> **ASSIGNED TASK**: In this exercise, return each entry exactly as given.

--- EXTRACTED ENTRIES Enclosed Below ---

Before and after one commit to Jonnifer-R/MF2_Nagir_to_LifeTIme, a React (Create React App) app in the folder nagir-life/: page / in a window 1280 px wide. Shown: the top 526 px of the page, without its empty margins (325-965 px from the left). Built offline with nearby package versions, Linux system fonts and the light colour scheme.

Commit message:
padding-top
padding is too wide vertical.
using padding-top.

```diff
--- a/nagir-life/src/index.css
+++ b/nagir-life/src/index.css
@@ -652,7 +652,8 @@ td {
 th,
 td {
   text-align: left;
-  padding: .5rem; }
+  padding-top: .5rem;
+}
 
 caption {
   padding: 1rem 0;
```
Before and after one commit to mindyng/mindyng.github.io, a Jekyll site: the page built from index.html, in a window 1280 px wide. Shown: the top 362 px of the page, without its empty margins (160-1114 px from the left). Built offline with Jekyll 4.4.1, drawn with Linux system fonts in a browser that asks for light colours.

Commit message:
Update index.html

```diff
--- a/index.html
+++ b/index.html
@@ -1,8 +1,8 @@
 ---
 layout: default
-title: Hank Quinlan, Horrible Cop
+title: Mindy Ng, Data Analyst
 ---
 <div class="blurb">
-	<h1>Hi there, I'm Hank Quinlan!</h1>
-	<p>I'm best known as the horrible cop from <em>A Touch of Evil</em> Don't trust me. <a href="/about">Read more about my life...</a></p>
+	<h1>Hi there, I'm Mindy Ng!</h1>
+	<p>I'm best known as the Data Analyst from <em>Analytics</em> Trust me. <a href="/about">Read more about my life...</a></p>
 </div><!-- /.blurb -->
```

--- End of Enclosed EXTRACTED ENTRIES ---

> **RESPONSE TO THE TASK**:
Before and after one commit to Jonnifer-R/MF2_Nagir_to_LifeTIme, a React (Create React App) app in the folder nagir-life/: page / in a window 1280 px wide. Shown: the top 526 px of the page, without its empty margins (325-965 px from the left). Built offline with nearby package versions, Linux system fonts and the light colour scheme.

Commit message:
padding-top
padding is too wide vertical.
using padding-top.

```diff
--- a/nagir-life/src/index.css
+++ b/nagir-life/src/index.css
@@ -652,7 +652,8 @@ td {
 th,
 td {
   text-align: left;
-  padding: .5rem; }
+  padding-top: .5rem;
+}
 
 caption {
   padding: 1rem 0;
```
Before and after one commit to mindyng/mindyng.github.io, a Jekyll site: the page built from index.html, in a window 1280 px wide. Shown: the top 362 px of the page, without its empty margins (160-1114 px from the left). Built offline with Jekyll 4.4.1, drawn with Linux system fonts in a browser that asks for light colours.

Commit message:
Update index.html

```diff
--- a/index.html
+++ b/index.html
@@ -1,8 +1,8 @@
 ---
 layout: default
-title: Hank Quinlan, Horrible Cop
+title: Mindy Ng, Data Analyst
 ---
 <div class="blurb">
-	<h1>Hi there, I'm Hank Quinlan!</h1>
-	<p>I'm best known as the horrible cop from <em>A Touch of Evil</em> Don't trust me. <a href="/about">Read more about my life...</a></p>
+	<h1>Hi there, I'm Mindy Ng!</h1>
+	<p>I'm best known as the Data Analyst from <em>Analytics</em> Trust me. <a href="/about">Read more about my life...</a></p>
 </div><!-- /.blurb -->
```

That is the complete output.